Give us a run through of your editing process
I’m really feeling my way as an editor because I’ve been a first assistant for a long time so I don’t know if what I do is right. Certainly I cut on “Inception” for about 5 months while the editor I work with was unavailable. It turned out okay. I generally join all the dailies together in a sequence and watch the whole thing. I read the script to remind myself where the scene goes and what it’s about. Then I don’t agonize too much about how to start the scene I just start somewhere and cut it so that everyone who speaks is on camera which is then obviously too cutty but from there I know the scene works and I go through and finesse it – overlapping dialogue and things like that. Sometimes it’s better to be on a reaction of another character rather than on the person speaking of course. I do all that and generally hate it so I go home feeling awful. In the morning I look at it and find it wasn’t that bad after all and, having had a rest, I can easily fix the clunky bits from the day before. Then I just keep revisiting the scene every few days to make it better.
What tips were you given that was really helpful?
The best tip I got was from my father-in law, Bob Jones, who used to cut for Hal Ashby and Warren Beatty amongst others. He said ” cut to what you want to see, when you want to see it.”
How organized are you?
I’m very organized because that is how you have to be as an assistant.

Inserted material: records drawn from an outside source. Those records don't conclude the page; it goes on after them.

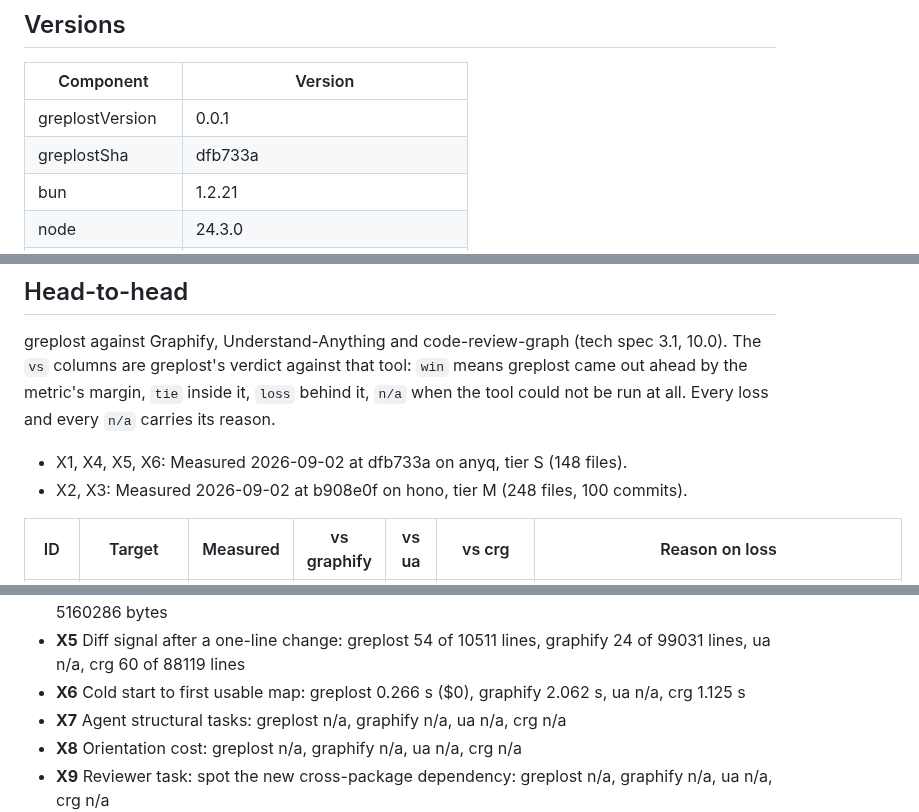
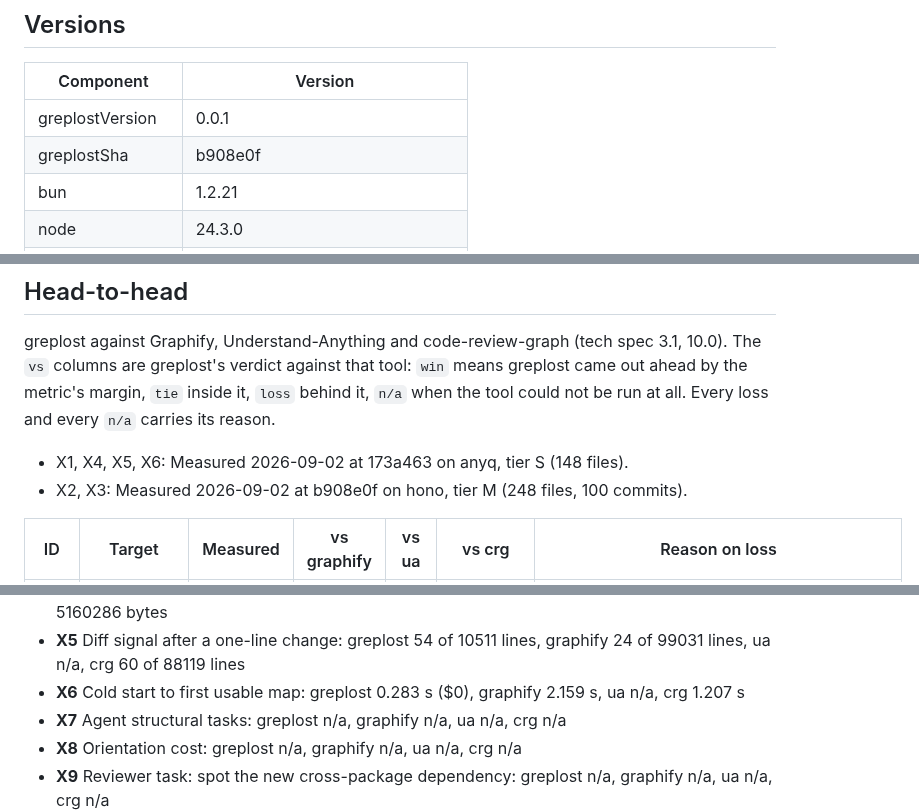
Before and after one commit to sns45/greplost, a Markdown page: bench/RESULTS.md, 3 parts joined by grey strips. GitHub-like rendering.

```diff
--- a/bench/RESULTS.md
+++ b/bench/RESULTS.md
@@ -32,7 +32,7 @@ Suites with no result file in `bench/results/`, rendered as `not run`: agent.
 | Component | Version |
 |---|---|
 | greplostVersion | 0.0.1 |
-| greplostSha | dfb733a |
+| greplostSha | b908e0f |
 | bun | 1.2.21 |
 | node | 24.3.0 |
 | go | go version go1.25.3 darwin/arm64 |
@@ -44,7 +44,7 @@ Suites with no result file in `bench/results/`, rendered as `not run`: agent.
 
 greplost against Graphify, Understand-Anything and code-review-graph (tech spec 3.1, 10.0). The `vs` columns are greplost's verdict against that tool: `win` means greplost came out ahead by the metric's margin, `tie` inside it, `loss` behind it, `n/a` when the tool could not be run at all. Every loss and every `n/a` carries its reason.
 
-- X1, X4, X5, X6: Measured 2026-09-02 at dfb733a on anyq, tier S (148 files).
+- X1, X4, X5, X6: Measured 2026-09-02 at 173a463 on anyq, tier S (148 files).
 - X2, X3: Measured 2026-09-02 at b908e0f on hono, tier M (248 files, 100 commits).
 
 | ID | Target | Measured | vs graphify | vs ua | vs crg | Reason on loss |
@@ -65,7 +65,7 @@ greplost against Graphify, Understand-Anything and code-review-graph (tech spec
 - **X3** Cost to stay fresh over 100 replayed commits: greplost $0, 0.299 min, graphify $0, 2.365 min, ua n/a, crg $0, 0.858 min
 - **X4** Reproducibility: two builds of one commit: greplost 0 bytes, graphify 0 bytes, ua n/a, crg 5160286 bytes
 - **X5** Diff signal after a one-line change: greplost 54 of 10511 lines, graphify 24 of 99031 lines, ua n/a, crg 60 of 88119 lines
-- **X6** Cold start to first usable map: greplost 0.266 s ($0), graphify 2.062 s, ua n/a, crg 1.125 s
+- **X6** Cold start to first usable map: greplost 0.283 s ($0), graphify 2.159 s, ua n/a, crg 1.207 s
 - **X7** Agent structural tasks: greplost n/a, graphify n/a, ua n/a, crg n/a
 - **X8** Orientation cost: greplost n/a, graphify n/a, ua n/a, crg n/a
 - **X9** Reviewer task: spot the new cross-package dependency: greplost n/a, graphify n/a, ua n/a, crg n/a
```
Also changed, not shown: other parts of bench/RESULTS.md (+14 -14 lines), docs/assets/x2-staleness.png, 3 other files.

It helps to have tested everything at the start of the show and to save all your settings and organize your workspace so you can find things easily.
Can you work without a script, finding the story and building it on your own?
I haven’t really tried to work without a script but by the same token if the footage is going a different way than the script I’ll go that way.
What is your favorite film? Favorite Tv show?
My favorite films include the Bourne films, “Bladerunner” and “The Thin Red Line.” my favorite TV includes “Justified”, “The Walking Dead”, “Life”, “Southland”, “The Sopranos” and “Six Feet Under.”
What style of editing have you done? (Narrative/Documentary/News/Corporate/Wedding/Etc)
I work on features mainly. I was Associate Editor on THE DARK KNIGHT RISES and First Assistant Editor on BATMAN BEGINS, THE PRESTIGE and THE DARK KNIGHT amongst others. I was Additional Editor on INCEPTION and X-MEN: FIRST CLASS.
If you could meet any editor, who and why?
I’ve met plenty of editors. I don’t think there are any that spring to mind that I’d like to meet.
What advice can you offer to get through complex edits?
Complex edits should be broken down and you should work on a bit at a time. When I was additional editor on “Inception” my brain could have exploded if I’d stopped to look at the big picture. I focused on individual scenes and just kept adding till it all worked.
Which plug-in(s) do you find most useful? Why?
I like the audio suite plug-ins like D-verb.
How does the director-editor relationship work for you?
I figure it’s the directors film and if they want to do something I don’t agree with then they can.
How do you deal with problem clients/directors?
I try not to take things personally. Directors have a huge weight on their shoulders so if they are sometimes difficult, it’s understandable.
What’s your overall philosophy about editing?
Don’t be confusing. Keep an eye on geography. Keep it simple!
Name one thing that you would tell an aspiring editor
You should make each cut for a reason, not just because you can.
You can find John on twitter.